Spur 454 Boat Ramps is now open. Off road driving is not permitted anywhere except on designated park roads.
277 North Camp Ground Closed
The 277 North camp ground is now closed due to the low lake levels. Other camp grounds that are in the near area are San Pedro camp ground and the Rough Canyon camp ground.
Shallow crossing at the mouth of the Pecos River
Boaters should use extreme caution when navigating thought the confluence of the Pecos and Rio Grand River a miscalculation could get you stuck on a muddy sand bar. Only small shallow-draft boats can pass thought this part of the river.
History & Culture
Native American Pictographs
The Amistad NRA area is home to dramatic 4,000 year-old rock art. These mysterious paintings adorn rock shelter walls in the upper reaches of Amistad Reservoir. Boaters can usually access Panther and Parida Caves (depending on lake level), and hikers can go on a guided tour at nearby Seminole Canyon State Park and Historic Site.
See How to See Rock Art for more information.
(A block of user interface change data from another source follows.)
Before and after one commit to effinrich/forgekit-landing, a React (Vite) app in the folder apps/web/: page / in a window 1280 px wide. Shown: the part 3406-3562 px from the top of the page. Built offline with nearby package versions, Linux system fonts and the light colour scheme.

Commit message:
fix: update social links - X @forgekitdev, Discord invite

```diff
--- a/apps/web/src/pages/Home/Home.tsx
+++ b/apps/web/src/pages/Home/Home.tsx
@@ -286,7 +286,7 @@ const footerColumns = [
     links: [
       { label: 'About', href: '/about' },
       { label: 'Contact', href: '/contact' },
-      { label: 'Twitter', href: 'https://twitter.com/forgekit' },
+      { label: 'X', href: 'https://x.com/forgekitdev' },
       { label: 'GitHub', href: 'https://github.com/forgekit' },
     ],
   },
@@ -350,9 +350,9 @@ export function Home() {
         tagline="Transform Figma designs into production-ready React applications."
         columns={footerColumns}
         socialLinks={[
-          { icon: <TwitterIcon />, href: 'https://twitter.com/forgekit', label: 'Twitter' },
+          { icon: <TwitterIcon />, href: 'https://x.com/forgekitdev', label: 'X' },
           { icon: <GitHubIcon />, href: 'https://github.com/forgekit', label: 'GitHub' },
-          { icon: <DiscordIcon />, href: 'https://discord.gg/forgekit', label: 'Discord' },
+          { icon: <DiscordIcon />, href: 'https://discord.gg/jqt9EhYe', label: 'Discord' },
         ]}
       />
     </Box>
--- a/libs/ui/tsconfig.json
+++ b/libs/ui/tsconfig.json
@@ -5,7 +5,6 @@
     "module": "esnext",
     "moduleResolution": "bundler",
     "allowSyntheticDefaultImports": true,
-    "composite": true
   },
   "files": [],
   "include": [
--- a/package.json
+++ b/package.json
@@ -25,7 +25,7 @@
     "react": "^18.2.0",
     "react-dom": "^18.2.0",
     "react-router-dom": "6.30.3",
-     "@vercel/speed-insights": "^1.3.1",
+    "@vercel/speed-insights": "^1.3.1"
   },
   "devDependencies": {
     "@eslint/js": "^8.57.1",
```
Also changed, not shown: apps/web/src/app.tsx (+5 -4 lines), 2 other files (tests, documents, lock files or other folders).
Taking a closer look at the modern landscape of Lake Amistad can tell a person much more about the history of the area than they might at first expect. Surprisingly, the history of the Lower Pecos River Region begins far before the U.S. Military’s early camps and outposts and goes far beyond the beginning days of the Southern Pacific Railroad. The first visitors to the canyons that now form Amistad NRA arrived some 12,000 years ago following herds of large ice-age animals that grazed the grassy upland plateaus and ventured deep into the canyons for water. And although the people might be gone, they’ve left a legacy of their lifeways in the artifacts and rockart that grace the canyon walls.
Did You Know?
With an estimated 1,400,000 prehistoric artifacts in the park’s museum collection, Amistad National Recreation Area has the third largest collection in the National Park Service.